*WORK TASK*. The answer must consist of every line in the data that contains "muted".

(User interface change data)
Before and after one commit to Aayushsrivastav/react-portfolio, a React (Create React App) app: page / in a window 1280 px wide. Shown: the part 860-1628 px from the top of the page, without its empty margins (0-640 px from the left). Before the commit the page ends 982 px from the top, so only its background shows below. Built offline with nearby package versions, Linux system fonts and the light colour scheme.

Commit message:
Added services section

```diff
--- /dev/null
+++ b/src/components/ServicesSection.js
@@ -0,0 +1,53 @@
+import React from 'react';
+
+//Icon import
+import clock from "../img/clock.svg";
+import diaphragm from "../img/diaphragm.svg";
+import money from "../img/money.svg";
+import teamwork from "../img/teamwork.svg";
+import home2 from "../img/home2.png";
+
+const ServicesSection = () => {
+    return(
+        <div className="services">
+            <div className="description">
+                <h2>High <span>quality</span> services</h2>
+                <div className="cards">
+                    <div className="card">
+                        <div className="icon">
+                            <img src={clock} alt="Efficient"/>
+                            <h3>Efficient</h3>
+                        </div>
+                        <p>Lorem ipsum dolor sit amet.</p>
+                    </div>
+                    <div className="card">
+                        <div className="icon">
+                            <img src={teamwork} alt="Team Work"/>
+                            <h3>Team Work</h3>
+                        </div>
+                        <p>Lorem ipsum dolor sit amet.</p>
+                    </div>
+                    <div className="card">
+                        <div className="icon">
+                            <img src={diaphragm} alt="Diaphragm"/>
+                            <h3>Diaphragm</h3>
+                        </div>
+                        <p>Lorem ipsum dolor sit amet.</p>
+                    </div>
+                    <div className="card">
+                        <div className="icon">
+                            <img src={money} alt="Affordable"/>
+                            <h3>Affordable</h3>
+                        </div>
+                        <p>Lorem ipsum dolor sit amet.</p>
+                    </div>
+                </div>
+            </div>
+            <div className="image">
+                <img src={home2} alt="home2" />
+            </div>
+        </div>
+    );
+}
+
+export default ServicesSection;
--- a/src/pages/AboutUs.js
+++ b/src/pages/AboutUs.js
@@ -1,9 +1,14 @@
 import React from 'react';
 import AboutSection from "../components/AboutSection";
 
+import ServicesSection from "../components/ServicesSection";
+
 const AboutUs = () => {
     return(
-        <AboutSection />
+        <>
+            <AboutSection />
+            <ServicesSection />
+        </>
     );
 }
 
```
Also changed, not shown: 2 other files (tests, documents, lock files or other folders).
--
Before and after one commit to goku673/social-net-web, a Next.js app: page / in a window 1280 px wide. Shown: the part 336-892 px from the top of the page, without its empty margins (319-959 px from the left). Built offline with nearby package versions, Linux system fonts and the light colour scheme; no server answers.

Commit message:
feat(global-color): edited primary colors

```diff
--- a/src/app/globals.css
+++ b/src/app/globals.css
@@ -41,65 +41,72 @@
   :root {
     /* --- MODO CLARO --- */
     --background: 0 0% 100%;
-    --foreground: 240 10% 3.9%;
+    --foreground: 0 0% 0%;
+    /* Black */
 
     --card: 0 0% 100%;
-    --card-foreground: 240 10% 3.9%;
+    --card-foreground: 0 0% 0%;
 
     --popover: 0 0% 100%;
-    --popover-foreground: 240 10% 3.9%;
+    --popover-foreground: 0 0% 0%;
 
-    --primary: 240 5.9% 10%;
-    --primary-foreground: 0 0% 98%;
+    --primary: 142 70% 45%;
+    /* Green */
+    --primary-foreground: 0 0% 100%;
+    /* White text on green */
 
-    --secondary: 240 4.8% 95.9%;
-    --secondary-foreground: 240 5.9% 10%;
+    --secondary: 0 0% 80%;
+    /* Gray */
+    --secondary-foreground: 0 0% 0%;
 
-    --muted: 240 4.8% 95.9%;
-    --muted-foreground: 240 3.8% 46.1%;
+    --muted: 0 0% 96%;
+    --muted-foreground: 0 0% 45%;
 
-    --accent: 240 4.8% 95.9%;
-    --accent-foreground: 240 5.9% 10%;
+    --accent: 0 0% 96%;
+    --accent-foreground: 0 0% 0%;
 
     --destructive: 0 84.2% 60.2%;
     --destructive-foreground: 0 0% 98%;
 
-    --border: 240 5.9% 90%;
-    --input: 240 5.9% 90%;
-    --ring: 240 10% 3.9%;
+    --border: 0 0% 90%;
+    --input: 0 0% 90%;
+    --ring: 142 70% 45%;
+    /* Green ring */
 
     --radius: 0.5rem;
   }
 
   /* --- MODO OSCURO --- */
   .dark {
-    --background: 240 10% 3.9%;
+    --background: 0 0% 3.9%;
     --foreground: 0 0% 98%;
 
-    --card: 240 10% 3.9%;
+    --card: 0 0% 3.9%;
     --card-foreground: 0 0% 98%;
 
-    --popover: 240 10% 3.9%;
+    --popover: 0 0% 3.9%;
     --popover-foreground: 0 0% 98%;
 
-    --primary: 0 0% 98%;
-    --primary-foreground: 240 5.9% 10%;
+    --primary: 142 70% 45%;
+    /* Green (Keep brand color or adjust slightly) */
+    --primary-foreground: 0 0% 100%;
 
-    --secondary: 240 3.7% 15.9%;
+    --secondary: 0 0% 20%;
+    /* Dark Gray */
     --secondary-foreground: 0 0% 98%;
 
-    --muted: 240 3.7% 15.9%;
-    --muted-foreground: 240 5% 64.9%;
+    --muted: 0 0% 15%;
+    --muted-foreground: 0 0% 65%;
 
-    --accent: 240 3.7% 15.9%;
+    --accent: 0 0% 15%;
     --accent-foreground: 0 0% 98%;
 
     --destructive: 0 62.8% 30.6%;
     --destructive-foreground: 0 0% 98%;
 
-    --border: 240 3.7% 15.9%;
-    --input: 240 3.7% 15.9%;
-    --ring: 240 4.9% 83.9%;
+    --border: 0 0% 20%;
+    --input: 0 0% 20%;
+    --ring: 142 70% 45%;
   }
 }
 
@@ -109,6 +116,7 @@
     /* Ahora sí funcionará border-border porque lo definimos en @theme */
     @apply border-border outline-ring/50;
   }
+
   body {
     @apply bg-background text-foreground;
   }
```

*SOLUTION TO THIS TASK*.
-    --muted: 240 4.8% 95.9%;
-    --muted-foreground: 240 3.8% 46.1%;
+    --muted: 0 0% 96%;
+    --muted-foreground: 0 0% 45%;
-    --muted: 240 3.7% 15.9%;
-    --muted-foreground: 240 5% 64.9%;
+    --muted: 0 0% 15%;
+    --muted-foreground: 0 0% 65%;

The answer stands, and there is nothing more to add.